*** EXERCISE DATA Section Begins ***
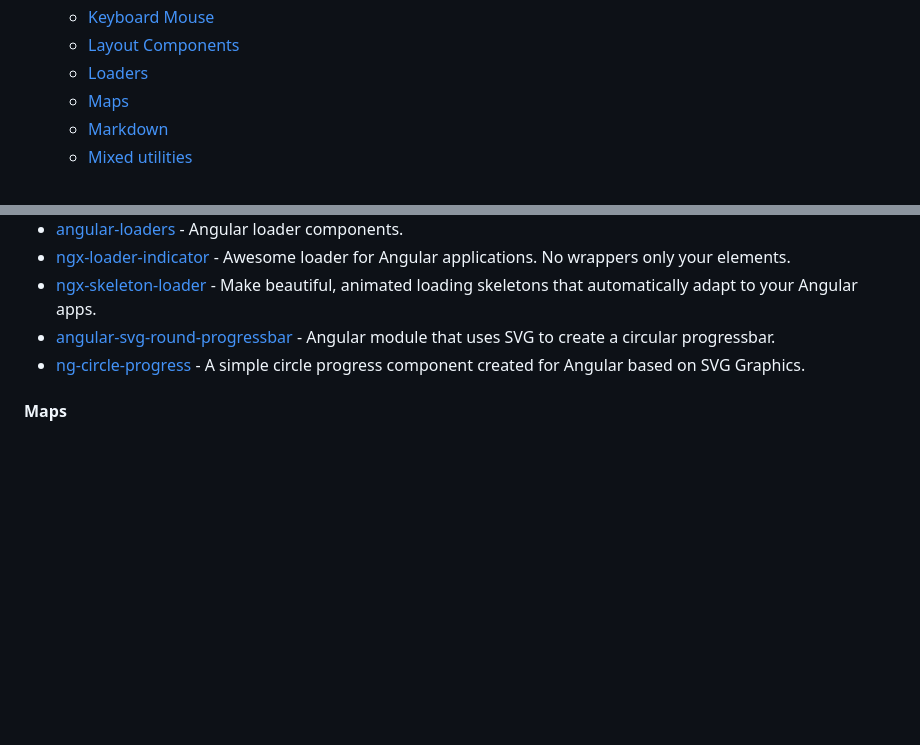
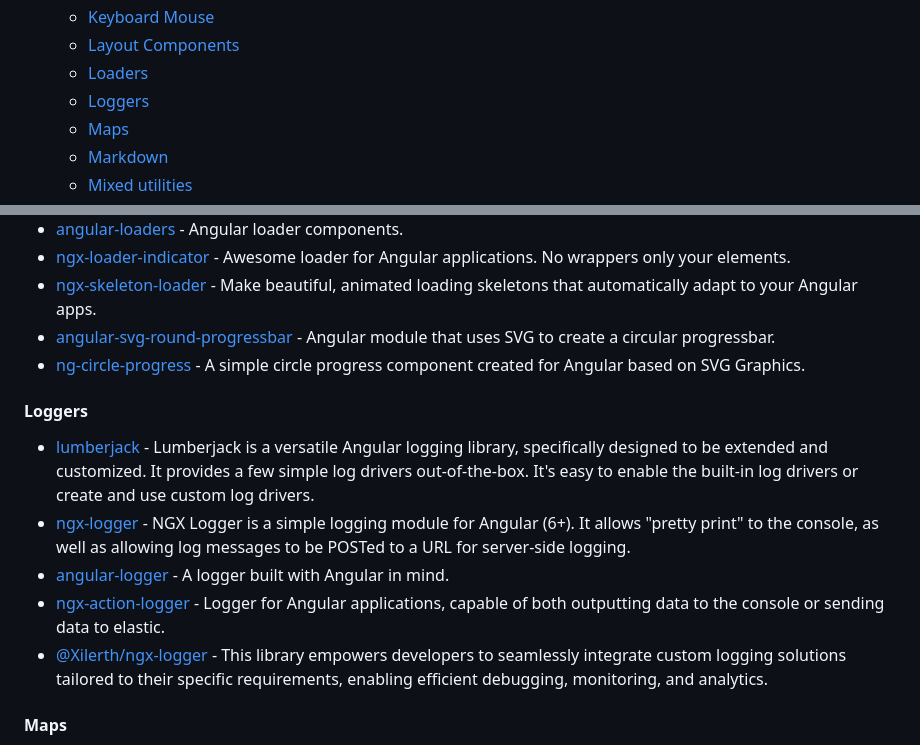
Before and after one commit to francomattar/awesome-git-angular, a Markdown page: README.md, 2 parts joined by grey strips. GitHub-like rendering; blank space fills up the shorter version.

Commit message:
docs: add loggers section (#641)

```diff
--- a/README.md
+++ b/README.md
@@ -74,6 +74,7 @@ Current Angular version: [![npm version](https://badge.fury.io/js/%40angular%2Fc
   * [Keyboard Mouse](#keyboard-mouse)
   * [Layout Components](#layout-components)
   * [Loaders](#loaders)
+  * [Loggers](#loggers)
   * [Maps](#maps)
   * [Markdown](#markdown)
   * [Mixed utilities](#mixed-utilities)
@@ -874,6 +875,14 @@ Angular 7+ Validator, a library handle validation messages easy and automatic.
 * [angular-svg-round-progressbar](https://github.com/crisbeto/angular-svg-round-progressbar) - Angular module that uses SVG to create a circular progressbar.
 * [ng-circle-progress](https://github.com/bootsoon/ng-circle-progress) - A simple circle progress component created for Angular based on SVG Graphics.
 
+#### Loggers
+
+* [lumberjack](https://github.com/ngworker/lumberjack) - Lumberjack is a versatile Angular logging library, specifically designed to be extended and customized. It provides a few simple log drivers out-of-the-box. It's easy to enable the built-in log drivers or create and use custom log drivers.
+* [ngx-logger](https://github.com/dbfannin/ngx-logger) - NGX Logger is a simple logging module for Angular (6+). It allows "pretty print" to the console, as well as allowing log messages to be POSTed to a URL for server-side logging.
+* [angular-logger](https://github.com/avernixtechnologies/angular-logger) - A logger built with Angular in mind.
+* [ngx-action-logger](https://github.com/TALRACE/ngx-action-logger) - Logger for Angular applications, capable of both outputting data to the console or sending data to elastic.
+* [@Xilerth/ngx-logger](https://github.com/Xilerth/ngx-logger) - This library empowers developers to seamlessly integrate custom logging solutions tailored to their specific requirements, enabling efficient debugging, monitoring, and analytics.
+
 #### Maps
 
 * [angular-cesium](https://github.com/TGFTech/angular-cesium) - Creating map based web apps using Cesium and Angular.
```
*** EXERCISE DATA Section Ends ***
Among the lines of the data, identify those with the word "README". Copy each of them.

◆ THE ANSWER ◆
Before and after one commit to francomattar/awesome-git-angular, a Markdown page: README.md, 2 parts joined by grey strips. GitHub-like rendering; blank space fills up the shorter version.
--- a/README.md
+++ b/README.md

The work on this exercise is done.